A Drop in the Ocean

“We ourselves feel that what we are doing is just a drop in the ocean. But the ocean would be less because of that missing drop.” – Mother Teresa


Our workplaces are communities. Each day people come to them, bringing all of their experiences, feelings, joys and losses. They come to them because they must, of course. They come to them to fulfill responsibilities, obligations, to earn a living.

They also come, over and over again they come, to be a part of something larger than themselves. They come to belong to a community of people who work to bring about something worth making or doing or providing.

They come for the celebration of shared accomplishment and for the consolation needed when life turns to disappointment or tragedy. Our workplaces, where so much time and energy is spent; where people are in an eternal conversation about the competing demands of full and challenging lives, are the places where we are first to know, first to learn and first to experience so much of what life has to offer.

There is so much we can do for one another in our workplaces. There is so much we can provide with a simple “hello,” with a sincere “how are you?” and the thoughtful listening that must follow.
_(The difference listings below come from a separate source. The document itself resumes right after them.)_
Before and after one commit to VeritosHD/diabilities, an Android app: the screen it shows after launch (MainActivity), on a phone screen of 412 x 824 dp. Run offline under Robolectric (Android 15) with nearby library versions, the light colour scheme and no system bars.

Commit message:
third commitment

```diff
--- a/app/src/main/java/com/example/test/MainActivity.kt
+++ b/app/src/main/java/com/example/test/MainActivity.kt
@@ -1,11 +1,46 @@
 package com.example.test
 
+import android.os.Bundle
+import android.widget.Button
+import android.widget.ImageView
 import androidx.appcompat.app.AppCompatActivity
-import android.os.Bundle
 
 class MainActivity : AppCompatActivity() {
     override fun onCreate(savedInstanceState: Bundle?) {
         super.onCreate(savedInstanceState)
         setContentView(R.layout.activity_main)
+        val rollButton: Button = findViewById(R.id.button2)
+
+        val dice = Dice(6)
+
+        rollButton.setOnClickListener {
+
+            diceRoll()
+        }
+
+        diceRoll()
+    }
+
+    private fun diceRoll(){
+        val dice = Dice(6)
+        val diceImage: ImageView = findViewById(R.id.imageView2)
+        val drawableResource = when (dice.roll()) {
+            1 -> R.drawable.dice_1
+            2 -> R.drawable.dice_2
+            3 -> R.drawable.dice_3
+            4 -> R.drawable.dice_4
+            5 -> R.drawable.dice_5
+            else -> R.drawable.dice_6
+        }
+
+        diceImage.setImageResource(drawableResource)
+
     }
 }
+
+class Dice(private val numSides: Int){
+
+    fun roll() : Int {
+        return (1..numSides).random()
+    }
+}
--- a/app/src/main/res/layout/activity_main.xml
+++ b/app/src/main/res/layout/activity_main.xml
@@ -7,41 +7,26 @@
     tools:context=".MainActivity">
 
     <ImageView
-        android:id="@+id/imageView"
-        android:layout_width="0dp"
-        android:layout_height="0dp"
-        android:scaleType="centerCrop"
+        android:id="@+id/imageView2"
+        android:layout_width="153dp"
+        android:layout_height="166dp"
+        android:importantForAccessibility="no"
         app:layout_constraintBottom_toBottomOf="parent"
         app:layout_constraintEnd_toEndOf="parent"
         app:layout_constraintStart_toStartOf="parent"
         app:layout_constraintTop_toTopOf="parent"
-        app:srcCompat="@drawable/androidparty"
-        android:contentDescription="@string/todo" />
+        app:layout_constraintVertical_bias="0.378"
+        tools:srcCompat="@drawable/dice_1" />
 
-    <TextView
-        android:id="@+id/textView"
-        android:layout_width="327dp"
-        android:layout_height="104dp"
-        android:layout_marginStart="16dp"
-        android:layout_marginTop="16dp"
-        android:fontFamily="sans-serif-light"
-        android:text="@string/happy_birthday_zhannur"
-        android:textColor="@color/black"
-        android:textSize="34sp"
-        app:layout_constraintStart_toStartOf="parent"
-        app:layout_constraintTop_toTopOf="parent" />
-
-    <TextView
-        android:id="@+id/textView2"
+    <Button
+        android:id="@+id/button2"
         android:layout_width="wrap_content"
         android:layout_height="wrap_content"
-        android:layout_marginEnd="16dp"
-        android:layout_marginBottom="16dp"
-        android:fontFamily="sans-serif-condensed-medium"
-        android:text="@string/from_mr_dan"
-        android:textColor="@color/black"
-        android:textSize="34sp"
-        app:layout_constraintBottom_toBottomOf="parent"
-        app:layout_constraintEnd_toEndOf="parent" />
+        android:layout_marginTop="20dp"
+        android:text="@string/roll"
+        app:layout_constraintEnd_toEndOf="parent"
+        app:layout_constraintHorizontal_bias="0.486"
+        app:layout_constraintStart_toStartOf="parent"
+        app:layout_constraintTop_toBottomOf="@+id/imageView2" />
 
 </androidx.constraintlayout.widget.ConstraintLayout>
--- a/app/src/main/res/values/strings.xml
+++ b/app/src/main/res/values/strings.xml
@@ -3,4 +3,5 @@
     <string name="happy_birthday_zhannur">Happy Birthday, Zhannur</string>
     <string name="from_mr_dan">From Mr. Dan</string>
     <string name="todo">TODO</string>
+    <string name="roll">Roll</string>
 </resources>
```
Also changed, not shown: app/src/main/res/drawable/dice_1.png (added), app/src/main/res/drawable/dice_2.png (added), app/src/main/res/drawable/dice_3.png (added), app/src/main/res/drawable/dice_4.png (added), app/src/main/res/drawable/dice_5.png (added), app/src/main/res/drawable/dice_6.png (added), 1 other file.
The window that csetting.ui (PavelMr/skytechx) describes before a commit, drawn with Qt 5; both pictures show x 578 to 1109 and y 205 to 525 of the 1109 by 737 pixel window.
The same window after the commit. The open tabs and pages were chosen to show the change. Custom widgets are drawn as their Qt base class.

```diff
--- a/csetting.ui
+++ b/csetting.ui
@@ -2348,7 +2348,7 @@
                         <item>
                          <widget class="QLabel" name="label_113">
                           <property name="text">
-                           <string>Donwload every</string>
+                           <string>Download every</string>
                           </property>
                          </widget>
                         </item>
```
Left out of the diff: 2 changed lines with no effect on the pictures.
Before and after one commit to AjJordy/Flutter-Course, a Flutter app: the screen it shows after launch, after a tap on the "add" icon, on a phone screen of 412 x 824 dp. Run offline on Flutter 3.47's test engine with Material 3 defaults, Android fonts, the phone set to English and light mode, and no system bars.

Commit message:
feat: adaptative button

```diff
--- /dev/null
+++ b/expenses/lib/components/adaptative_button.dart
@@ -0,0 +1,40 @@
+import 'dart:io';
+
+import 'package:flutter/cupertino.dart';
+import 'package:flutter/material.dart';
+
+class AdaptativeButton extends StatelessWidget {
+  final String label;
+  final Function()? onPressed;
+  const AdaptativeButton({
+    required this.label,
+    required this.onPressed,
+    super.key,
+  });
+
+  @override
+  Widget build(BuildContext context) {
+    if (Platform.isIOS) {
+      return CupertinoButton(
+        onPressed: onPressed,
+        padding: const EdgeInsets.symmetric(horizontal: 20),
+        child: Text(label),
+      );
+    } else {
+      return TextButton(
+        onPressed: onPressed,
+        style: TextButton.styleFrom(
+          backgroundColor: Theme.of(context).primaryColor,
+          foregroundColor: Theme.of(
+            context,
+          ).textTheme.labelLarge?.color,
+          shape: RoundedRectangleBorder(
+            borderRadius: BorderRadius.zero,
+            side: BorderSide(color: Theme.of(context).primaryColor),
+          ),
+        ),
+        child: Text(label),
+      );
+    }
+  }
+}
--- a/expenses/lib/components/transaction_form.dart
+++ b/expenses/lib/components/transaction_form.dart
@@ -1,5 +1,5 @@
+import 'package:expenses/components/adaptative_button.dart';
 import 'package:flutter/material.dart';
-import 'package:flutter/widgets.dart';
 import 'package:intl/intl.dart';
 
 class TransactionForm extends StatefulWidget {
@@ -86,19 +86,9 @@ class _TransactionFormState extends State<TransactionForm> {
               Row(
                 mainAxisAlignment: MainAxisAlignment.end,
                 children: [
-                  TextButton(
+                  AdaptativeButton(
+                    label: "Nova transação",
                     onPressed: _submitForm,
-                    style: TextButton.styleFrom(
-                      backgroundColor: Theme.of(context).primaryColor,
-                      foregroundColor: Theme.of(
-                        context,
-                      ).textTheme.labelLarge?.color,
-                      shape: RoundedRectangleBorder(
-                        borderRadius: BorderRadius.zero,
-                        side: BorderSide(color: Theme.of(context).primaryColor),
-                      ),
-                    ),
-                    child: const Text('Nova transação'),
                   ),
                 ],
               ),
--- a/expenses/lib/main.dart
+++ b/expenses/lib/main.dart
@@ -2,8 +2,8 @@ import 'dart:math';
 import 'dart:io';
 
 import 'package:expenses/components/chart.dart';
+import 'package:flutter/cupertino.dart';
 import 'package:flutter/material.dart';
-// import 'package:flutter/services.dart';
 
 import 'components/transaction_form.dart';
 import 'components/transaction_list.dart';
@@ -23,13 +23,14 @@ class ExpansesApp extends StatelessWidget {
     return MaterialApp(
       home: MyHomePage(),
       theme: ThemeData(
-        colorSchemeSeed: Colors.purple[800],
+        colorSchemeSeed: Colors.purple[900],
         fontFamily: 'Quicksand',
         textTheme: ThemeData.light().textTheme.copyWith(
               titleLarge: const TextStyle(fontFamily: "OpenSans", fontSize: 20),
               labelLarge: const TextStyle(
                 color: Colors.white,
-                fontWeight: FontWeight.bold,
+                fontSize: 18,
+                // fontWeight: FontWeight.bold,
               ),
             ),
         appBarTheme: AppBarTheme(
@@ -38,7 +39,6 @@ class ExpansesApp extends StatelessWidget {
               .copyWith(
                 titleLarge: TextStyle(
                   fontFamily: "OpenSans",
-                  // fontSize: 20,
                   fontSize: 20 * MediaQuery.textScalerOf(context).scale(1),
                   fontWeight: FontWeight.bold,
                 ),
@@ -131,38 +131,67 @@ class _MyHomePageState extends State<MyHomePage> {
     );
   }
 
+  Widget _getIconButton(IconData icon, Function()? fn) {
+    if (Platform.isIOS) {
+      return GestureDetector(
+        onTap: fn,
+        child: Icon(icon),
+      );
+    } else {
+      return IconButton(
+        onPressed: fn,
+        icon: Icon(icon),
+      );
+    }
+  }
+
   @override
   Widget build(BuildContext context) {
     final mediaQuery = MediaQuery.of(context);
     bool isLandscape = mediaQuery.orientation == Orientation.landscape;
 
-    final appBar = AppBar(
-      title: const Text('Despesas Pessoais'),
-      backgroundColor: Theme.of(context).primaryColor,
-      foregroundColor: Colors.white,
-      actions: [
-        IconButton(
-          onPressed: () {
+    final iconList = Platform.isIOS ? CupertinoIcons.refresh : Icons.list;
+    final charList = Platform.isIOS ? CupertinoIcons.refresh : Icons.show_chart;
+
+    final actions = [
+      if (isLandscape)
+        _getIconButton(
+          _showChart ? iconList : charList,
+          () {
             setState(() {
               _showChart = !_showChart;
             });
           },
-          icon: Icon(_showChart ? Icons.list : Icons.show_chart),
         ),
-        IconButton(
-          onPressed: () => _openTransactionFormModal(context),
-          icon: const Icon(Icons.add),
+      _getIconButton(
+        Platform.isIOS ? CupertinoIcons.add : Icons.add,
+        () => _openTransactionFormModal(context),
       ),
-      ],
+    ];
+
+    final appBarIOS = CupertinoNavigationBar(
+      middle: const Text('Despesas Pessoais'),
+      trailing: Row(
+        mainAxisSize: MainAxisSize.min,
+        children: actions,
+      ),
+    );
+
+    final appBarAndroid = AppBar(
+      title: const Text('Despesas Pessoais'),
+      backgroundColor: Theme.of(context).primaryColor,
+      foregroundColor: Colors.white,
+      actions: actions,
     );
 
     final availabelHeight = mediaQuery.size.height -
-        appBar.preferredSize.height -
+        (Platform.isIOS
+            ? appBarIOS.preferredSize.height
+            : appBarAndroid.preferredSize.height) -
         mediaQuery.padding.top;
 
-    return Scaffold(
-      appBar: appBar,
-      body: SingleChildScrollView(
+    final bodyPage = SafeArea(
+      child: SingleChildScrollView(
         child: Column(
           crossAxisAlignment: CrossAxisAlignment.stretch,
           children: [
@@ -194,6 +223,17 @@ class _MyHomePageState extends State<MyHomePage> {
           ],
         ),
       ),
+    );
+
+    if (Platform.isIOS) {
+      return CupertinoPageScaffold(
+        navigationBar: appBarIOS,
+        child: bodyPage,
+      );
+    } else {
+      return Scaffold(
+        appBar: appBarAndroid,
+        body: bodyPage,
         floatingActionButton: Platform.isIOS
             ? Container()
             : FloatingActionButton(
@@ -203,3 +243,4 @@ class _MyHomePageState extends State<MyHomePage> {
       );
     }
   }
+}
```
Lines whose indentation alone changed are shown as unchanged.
Today, let’s remember that the people in our daily lives are hurting too.

We need one another. We need one another more than any of us cares to admit. Our workplaces are a conduit for those needs, a channel through which they flow, seeking to be met on the other end with graciousness, patience and love.

Let’s do that. Let’s greet one another in the spirit of graciousness, patience and love.


you got this lighted signage

Photo by Prateek Katyal on Pexels.com

Simultaneously Whole

“Nothing in the cosmos operates independently. We are all holons, which are simultaneously whole in themselves, and at the same time part of a larger whole.”

– Ilia Delio, Center for Action and Contemplation, 2014


I was just wondering how it might shift someone’s perspective about another person if his or her starting assumption is that that person is whole.

What would it do for a team if the leader’s starting assumption about that team is that it is made up of whole people who come together to form a larger whole?

What would it do for an organization, regardless of how large, if its value system centered on the inherent wholeness of each individual as central to the wholeness of the enterprise?

This is not whole as “complete” or “finished.” This is whole as in an independent entity that is connected to and integrated with every other independent entity.

I think there would be more respect and more reliance. I think there would be more generosity and more reciprocity.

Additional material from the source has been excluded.